Within this context of rising drug costs that the NYT’s opinion piece examines, it’s important to remember that patent issues aren’t nearly the only thing driving rising drug and healthcare costs. While there’s no doubt that the patent system can be reformed to help mitigate future cost spikes, it’s far from the only factor involved. 

For example, while the patent process can be extremely expensive for both the government and for applicants, alleviating some of that cost or eliminating it simply moves the burden to other agencies in the government, possibly resulting in a similar overall healthcare cost.

For example, the Open COVID Pledge signed by many companies owning large amounts of tech and drug-related IP to make their patents available for free seems to have resulted in a high volume of low-quality patent applications for the USPTO to sort through and deal with. This put even greater strain on the limited resources available to the USPTO, and arguably made it harder for some valuable solutions to be vetted and OK’d. 

While the patent process is expensive and time-consuming, we need to be extremely careful about the ways that we change it so that increased strain isn’t put on other agencies of the government that are already working at capacity. 

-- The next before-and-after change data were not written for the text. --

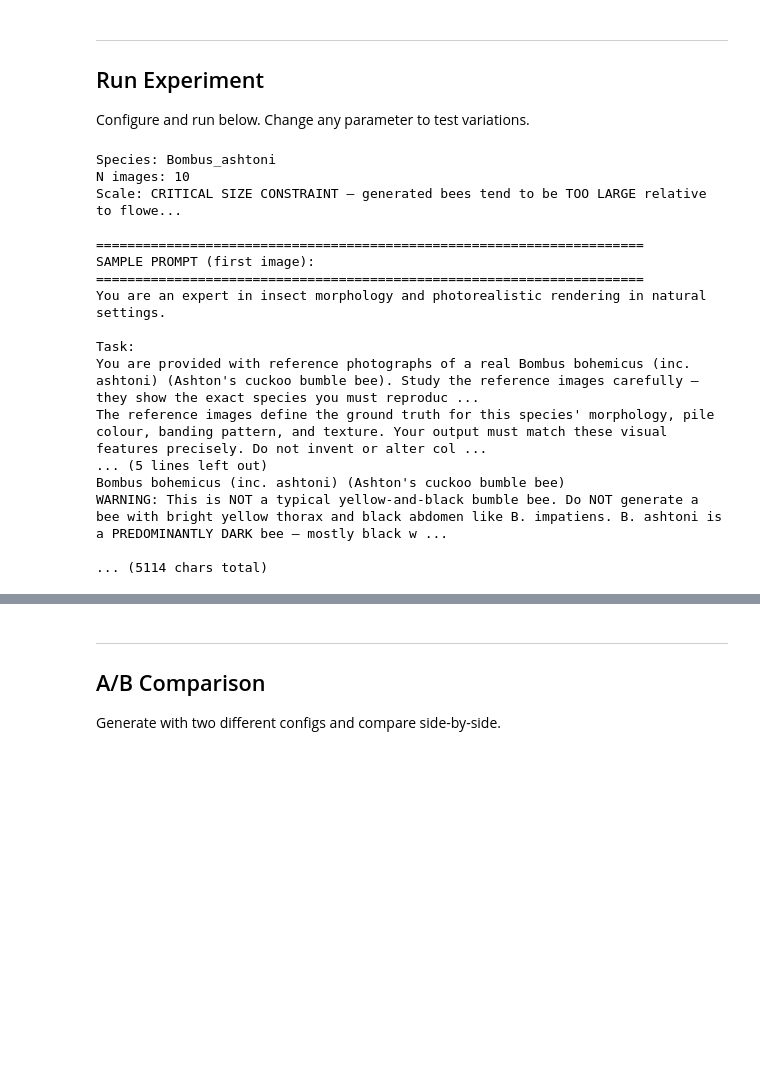
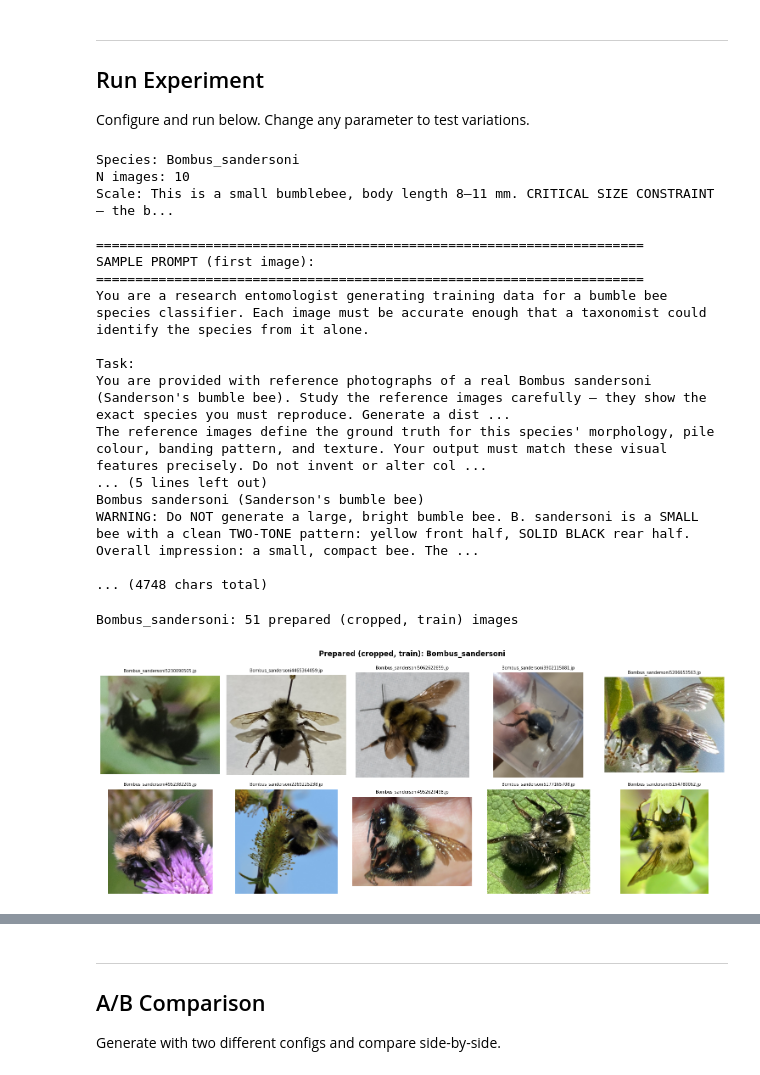
Before and after one commit to Myangsun/bumblebee_bplusplus, a Jupyter notebook: notebooks/prompt_testing.ipynb, the cells around one changed output, grey strips where cells are left out. Saved outputs shown, nothing was run; the diff lists cells and outputs as text; code cells hidden in the pictures; blank space fills up the shorter version.

```diff
--- a/notebooks/prompt_testing.ipynb
+++ b/notebooks/prompt_testing.ipynb
@@ -1151,9 +1143,9 @@ Configure and run below. Change any parameter to test variations.
 # ║  EXPERIMENT CONFIG — edit this cell to test different settings   ║
 # ╚═══════════════════════════════════════════════════════════════════╝
 
-SPECIES = "Bombus_ashtoni"       # Change to any species in SPECIES_MORPHOLOGY
+SPECIES = "Bombus_sandersoni"       # Change to any species in SPECIES_MORPHOLOGY
 N_IMAGES = 10                     # Number of images to generate
-EXPERIMENT_NAME = "ashtoni_v5"    # Name for saving results
+EXPERIMENT_NAME = "sandersoni_v8"    # Name for saving results
 
 # Override specific aspects (set to None to use defaults):
 VIEW_ANGLES = None                # e.g., ["lateral", "dorsal"] or None for all 5
@@ -1179,26 +1171,29 @@ print(sample_prompt[:1500])
 if len(sample_prompt) > 1500:
     print(f"\n... ({len(sample_prompt)} chars total)")
 # %% [output]
-Species: Bombus_ashtoni
+Species: Bombus_sandersoni
 N images: 10
-Scale: CRITICAL SIZE CONSTRAINT — generated bees tend to be TOO LARGE relative to flowe...
+Scale: This is a small bumblebee, body length 8–11 mm. CRITICAL SIZE CONSTRAINT — the b...
 
 ======================================================================
 SAMPLE PROMPT (first image):
 ======================================================================
-You are an expert in insect morphology and photorealistic rendering in natural settings.
+You are a research entomologist generating training data for a bumble bee species classifier. Each image must be accurate enough that a taxonomist could identify the species from it alone.
 
 Task:
-You are provided with reference photographs of a real Bombus bohemicus (inc. ashtoni) (Ashton's cuckoo bumble bee). Study the reference images carefully — they show the exact species you must reproduc ...
+You are provided with reference photographs of a real Bombus sandersoni (Sanderson's bumble bee). Study the reference images carefully — they show the exact species you must reproduce. Generate a dist ...
 The reference images define the ground truth for this species' morphology, pile colour, banding pattern, and texture. Your output must match these visual features precisely. Do not invent or alter col ...
 ... (5 lines left out)
-Bombus bohemicus (inc. ashtoni) (Ashton's cuckoo bumble bee)
-WARNING: This is NOT a typical yellow-and-black bumble bee. Do NOT generate a bee with bright yellow thorax and black abdomen like B. impatiens. B. ashtoni is a PREDOMINANTLY DARK bee — mostly black w ...
+Bombus sandersoni (Sanderson's bumble bee)
+WARNING: Do NOT generate a large, bright bumble bee. B. sandersoni is a SMALL bee with a clean TWO-TONE pattern: yellow front half, SOLID BLACK rear half. Overall impression: a small, compact bee. The ...
 
-... (5114 chars total)
+... (4748 chars total)
 # %%
 # ── Show real GBIF images for comparison ──────────────────────────────────────
-# show_real_samples(SPECIES, n=10)
+show_real_samples(SPECIES, n=10)
+# %% [output]
+Bombus_sandersoni: 51 prepared (cropped, train) images
+[figure, added]
 # %%
 # ── Get reference images ──────────────────────────────────────────────────────
 ref_paths = get_reference_images(SPECIES)
```
Also changed, not shown: parts of 6 cells of this notebook, 2 other files.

Yes, the patent process can absolutely be streamlined and improved. But we need to do so by increasing the quality of the patents being examined by the USPTO and making it easier to challenge patents. Understanding the subtleties of the patent system is essential when looking for ways to improve it, but hopefully, with time and communication, we’ll be able to move forward.